Sierra Club: Murphy’s Budget Does Not Address the Environment
Murphy’s Budget Does Not Address the Environment
Today Governor Murphy released his budget FY2021. In his address, he mentioned that coronavirus has worsened health disparities in the state. Murphy also mentioned that New Jersey is strengthening its commitment to a clean energy future. The address did not highlight specific numbers or details on the NJ Department of Environmental Protection budget or if cuts will be made to environmental programs like the Clean Energy Fund. Jeff Tittel, Director of the New Jersey Sierra Club released the following statement:
“In his budget address, Governor Murphy talked a lot about COVID and its impact on NJ, especially to minority communities. However, he failed to mention the connection between overburdened and minority communities and high rates of air pollution and COVID cases, as mentioned in a Harvard study and other studies. His address lacked a real layout on initiatives for climate change action, such as working to pass and sign Environmental Justice legislation that would help communities who are suffering with a disproportionate amount of pollution.
“The Governor did not really talk about the environment, he talked about clean energy. He emphasized his commitment to clean energy but that is just hot air because his budget FY2021 has cut funding for the Clean Energy Fund. In order to move forward on clean energy and EV’s we cannot keep raiding money from critical energy programs. Instead, New Jersey must accelerate on building the EV infrastructure, converting its fleet to electric, building a state-wide network of charging stations, create green jobs, and reduce air pollution. More importantly, we need to make sure that charging networks and incentives are targeted to communities that have received a disproportionate share of pollution, especially Environmental Justice communities.
“There is a $1.2 billion in cuts FY2021 budget. We have not seen the budget yet and are concerned that DEP funding will be cut once again. DEP has been cut for the last 10 years and people have not been able to do their jobs. Taking this money away will lead to potential furloughs and layoffs. This means that there won’t be people to make sure that toxic sites get cleaned up, our parks stay open, and our air is clean and water is pure. The DEP needs more funding so that we have enough people to do the many jobs of the agency. Cutting staff to keep our parks open is a slippery slope to privatization. We used to have over 1,000 DEP park staff, and now they’re under 300. DEP staff levels have already dropped by 57% since the mid-1990s. Cutting park funding is an excuse to privatize and give away NJ’s treasured assets to private companies. New Jersey already has closed 2 state parks and 3 wildlife management areas, and it will only get worse if we don’t get more funding.
“In order to protect our clean air, drinking water, and food, we need proper funding for those programs.
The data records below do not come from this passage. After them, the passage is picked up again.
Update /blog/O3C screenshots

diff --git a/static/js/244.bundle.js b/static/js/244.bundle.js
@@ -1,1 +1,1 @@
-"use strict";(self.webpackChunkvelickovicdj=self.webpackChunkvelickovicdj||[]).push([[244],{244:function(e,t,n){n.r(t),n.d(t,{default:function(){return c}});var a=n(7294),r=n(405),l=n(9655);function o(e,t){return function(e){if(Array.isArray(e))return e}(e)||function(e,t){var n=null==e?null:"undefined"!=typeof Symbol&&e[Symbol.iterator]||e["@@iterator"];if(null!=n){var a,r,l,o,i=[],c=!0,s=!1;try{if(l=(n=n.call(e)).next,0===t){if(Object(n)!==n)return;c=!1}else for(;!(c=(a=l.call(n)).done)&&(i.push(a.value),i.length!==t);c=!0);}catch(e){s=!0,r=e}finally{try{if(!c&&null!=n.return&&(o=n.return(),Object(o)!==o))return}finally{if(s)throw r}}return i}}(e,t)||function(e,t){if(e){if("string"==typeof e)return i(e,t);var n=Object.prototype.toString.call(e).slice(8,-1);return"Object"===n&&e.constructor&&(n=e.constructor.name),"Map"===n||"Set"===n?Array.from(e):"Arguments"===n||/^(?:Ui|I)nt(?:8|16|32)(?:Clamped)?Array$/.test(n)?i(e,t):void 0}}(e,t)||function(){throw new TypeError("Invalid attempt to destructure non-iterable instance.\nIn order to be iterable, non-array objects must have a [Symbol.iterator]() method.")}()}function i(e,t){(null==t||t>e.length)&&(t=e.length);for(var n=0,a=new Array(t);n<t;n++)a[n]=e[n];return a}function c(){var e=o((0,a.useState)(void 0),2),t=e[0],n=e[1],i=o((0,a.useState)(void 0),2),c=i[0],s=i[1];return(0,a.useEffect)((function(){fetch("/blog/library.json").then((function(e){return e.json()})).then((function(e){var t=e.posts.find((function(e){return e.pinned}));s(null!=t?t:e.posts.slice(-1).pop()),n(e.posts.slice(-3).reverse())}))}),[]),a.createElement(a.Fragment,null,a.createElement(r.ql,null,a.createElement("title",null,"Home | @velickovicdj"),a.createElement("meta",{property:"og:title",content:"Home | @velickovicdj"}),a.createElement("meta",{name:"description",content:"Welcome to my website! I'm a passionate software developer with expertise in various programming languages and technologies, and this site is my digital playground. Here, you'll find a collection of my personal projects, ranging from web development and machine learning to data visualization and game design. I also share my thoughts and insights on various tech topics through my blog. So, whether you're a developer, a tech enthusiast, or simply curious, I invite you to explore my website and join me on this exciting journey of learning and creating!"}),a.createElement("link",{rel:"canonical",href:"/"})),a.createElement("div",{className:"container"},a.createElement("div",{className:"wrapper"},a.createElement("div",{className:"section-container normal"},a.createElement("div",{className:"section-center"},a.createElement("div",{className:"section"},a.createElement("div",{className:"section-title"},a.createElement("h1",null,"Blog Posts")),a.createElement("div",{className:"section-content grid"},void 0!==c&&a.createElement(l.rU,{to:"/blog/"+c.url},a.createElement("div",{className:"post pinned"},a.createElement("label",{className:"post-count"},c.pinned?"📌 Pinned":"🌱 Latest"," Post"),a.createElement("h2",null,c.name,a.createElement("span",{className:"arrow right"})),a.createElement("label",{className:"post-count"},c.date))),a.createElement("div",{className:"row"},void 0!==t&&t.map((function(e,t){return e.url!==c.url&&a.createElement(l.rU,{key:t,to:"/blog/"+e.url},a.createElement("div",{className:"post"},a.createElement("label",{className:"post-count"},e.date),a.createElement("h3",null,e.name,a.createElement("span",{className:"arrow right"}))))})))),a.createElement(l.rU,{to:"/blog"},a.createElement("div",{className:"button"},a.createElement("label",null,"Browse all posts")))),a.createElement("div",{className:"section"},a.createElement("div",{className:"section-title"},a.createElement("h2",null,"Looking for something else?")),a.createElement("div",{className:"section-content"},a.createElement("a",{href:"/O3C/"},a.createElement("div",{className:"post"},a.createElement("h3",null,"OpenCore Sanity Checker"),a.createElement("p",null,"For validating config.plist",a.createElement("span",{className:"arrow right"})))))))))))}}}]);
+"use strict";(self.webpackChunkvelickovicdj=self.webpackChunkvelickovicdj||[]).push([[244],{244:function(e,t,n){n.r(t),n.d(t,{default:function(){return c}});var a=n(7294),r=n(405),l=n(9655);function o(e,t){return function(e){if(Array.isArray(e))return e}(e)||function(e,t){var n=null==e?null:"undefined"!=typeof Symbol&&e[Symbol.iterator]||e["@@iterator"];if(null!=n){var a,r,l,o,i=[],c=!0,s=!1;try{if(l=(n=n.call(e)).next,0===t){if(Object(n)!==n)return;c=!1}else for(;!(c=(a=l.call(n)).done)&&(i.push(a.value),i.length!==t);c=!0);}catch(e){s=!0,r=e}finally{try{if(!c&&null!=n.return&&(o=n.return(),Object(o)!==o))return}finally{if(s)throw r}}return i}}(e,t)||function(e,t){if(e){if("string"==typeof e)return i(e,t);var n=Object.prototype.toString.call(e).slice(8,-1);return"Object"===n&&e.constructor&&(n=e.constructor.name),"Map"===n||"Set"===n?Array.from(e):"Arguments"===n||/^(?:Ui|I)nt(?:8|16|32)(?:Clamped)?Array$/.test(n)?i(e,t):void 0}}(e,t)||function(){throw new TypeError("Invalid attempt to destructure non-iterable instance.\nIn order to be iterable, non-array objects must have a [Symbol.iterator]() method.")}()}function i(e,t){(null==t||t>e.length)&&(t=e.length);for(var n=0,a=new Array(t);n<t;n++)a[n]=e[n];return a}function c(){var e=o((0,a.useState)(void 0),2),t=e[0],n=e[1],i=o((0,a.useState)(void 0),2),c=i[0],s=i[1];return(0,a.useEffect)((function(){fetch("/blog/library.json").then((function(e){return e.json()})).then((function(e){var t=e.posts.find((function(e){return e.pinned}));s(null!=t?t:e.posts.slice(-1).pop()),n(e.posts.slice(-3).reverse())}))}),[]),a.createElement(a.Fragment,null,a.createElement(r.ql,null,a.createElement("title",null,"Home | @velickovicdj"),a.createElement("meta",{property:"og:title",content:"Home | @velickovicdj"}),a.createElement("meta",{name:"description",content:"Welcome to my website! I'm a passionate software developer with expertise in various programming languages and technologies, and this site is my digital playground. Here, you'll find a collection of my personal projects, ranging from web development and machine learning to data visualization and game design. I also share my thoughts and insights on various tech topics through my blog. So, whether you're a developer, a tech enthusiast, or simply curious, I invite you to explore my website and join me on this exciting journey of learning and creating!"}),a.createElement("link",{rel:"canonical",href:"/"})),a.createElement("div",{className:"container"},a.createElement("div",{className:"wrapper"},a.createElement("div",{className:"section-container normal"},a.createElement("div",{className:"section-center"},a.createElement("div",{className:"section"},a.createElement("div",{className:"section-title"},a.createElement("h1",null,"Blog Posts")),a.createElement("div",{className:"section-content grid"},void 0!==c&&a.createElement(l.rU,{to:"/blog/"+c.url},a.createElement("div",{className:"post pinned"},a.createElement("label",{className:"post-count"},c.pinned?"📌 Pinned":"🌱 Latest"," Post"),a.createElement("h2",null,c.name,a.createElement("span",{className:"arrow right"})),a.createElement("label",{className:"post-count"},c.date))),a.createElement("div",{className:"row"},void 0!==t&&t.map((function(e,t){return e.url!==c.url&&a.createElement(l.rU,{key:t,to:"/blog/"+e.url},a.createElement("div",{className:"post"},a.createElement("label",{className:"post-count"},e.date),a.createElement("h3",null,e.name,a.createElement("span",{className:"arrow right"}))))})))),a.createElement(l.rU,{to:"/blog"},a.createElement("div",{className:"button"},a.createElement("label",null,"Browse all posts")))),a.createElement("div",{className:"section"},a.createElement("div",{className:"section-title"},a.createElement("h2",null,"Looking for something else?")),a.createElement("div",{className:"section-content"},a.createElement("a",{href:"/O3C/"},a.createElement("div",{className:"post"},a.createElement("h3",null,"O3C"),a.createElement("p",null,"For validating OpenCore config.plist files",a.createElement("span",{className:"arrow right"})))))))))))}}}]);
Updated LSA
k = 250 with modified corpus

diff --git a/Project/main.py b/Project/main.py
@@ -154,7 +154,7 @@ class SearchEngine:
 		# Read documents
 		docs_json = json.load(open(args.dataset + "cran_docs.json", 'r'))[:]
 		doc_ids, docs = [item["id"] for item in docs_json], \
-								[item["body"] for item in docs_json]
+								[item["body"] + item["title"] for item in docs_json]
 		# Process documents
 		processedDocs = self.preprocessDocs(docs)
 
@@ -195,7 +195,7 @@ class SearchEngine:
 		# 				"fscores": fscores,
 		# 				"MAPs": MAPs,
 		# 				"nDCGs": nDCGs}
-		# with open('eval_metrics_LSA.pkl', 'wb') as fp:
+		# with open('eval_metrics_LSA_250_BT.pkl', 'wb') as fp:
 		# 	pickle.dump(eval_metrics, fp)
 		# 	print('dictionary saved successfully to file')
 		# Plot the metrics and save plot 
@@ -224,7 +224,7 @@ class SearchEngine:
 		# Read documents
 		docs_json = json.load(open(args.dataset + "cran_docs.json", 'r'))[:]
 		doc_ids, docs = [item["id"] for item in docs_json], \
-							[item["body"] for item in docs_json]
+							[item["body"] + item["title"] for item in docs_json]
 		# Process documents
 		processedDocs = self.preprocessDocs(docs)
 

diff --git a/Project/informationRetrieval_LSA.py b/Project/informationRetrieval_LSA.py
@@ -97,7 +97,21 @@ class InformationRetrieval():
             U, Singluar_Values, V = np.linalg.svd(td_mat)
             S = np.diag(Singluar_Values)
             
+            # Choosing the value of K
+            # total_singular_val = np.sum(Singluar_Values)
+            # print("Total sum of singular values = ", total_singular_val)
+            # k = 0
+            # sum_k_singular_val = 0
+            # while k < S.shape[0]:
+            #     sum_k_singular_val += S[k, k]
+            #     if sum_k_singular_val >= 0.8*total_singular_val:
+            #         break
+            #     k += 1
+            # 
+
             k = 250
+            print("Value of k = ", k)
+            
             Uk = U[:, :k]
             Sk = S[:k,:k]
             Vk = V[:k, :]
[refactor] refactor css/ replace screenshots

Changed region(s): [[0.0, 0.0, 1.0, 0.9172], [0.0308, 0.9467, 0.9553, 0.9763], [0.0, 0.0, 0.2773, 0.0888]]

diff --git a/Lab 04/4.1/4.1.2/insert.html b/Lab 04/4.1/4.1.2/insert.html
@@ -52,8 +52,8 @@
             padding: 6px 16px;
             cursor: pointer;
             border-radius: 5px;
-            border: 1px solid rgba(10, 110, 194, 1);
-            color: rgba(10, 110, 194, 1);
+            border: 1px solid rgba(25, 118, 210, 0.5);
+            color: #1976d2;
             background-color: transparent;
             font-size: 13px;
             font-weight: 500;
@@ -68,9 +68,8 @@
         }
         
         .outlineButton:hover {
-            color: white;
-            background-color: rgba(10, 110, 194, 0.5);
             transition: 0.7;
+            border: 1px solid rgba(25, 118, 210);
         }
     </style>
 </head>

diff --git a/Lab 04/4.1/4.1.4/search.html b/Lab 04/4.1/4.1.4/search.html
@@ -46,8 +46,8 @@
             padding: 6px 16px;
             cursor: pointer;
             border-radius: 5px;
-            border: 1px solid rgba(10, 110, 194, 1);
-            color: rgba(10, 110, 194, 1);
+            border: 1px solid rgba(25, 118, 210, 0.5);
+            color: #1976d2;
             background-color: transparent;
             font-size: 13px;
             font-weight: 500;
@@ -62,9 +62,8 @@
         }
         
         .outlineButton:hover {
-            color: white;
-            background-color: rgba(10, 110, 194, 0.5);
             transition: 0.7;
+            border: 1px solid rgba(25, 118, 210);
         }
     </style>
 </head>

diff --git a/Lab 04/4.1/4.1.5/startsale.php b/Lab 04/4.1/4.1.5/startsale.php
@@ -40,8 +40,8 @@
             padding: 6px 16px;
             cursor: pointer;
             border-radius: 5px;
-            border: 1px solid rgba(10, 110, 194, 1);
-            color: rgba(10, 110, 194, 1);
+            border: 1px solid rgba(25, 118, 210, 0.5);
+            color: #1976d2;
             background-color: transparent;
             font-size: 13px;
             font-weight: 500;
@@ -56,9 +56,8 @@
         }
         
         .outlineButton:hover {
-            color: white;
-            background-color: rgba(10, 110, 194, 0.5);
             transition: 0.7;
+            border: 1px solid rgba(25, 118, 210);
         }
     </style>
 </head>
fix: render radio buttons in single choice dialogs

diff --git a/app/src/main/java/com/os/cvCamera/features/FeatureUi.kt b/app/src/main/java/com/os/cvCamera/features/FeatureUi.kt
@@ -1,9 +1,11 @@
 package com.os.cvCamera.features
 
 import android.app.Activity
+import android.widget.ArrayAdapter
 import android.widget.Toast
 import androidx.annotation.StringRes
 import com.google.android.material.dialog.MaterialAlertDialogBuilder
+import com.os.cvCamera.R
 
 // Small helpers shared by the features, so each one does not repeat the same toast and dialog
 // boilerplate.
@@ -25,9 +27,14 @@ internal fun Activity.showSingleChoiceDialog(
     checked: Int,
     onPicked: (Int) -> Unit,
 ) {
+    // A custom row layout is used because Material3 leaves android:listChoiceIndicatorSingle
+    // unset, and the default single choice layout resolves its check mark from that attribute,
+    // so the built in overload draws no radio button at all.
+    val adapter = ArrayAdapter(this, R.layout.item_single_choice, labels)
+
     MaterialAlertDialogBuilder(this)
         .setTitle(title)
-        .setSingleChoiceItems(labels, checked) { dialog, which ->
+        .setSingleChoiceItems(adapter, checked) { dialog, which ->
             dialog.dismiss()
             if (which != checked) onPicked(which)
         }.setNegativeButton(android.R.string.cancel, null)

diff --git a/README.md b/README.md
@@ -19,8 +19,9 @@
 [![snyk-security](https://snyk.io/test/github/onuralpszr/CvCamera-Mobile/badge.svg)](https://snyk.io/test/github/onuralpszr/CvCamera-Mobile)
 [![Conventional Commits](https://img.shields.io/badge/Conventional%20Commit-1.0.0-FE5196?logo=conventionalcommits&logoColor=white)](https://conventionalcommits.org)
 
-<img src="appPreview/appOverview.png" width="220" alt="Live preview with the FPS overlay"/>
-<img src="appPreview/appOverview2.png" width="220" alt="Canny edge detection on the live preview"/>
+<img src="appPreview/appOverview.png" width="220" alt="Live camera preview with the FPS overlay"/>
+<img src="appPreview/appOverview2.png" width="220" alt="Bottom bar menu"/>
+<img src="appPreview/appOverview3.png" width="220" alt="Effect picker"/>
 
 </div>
We need to make sure that hazardous sites are still being cleaned up, lead is our water is being removed, and sewage waste is properly managed. We need funding for programs that protect our food, our air, our water, and help clean up toxic sites across the state. This is especially important for people who have asthma or have a respiratory illness. New Jersey needs to also have proper funding for the Hazardous Discharge Fund and Hazardous Discharge Spill Act. This is money that goes toward brownfields cleanup and to urban areas for pollution cleanup. FY2021, money has been taken away from the Lead Abatement Fund that works to get rid of lead in drinking water, this is an essential service that should not be cut.
“Murphy didn’t really talk about the other pandemic, climate change. New Jersey needs to update their rules to deal with climate change. We need to update rules on resiliency, mitigation, and adaptation. We need to fund clean energy projects and mass transit that will help New Jersey create more jobs while reducing climate impacts. Moving forward with electric buses, offshore wind, and solar will help stimulate our economy. Expanding clean energy, mass transit, and getting lead out of our pipes will create jobs while moving our economy forward in an environmentally-sound way. We understand the need to fill the budget gaps, but we cannot keep using environmental programs to fill those gaps. We need to be investing in the environment because that is an investment in ourselves and our future.”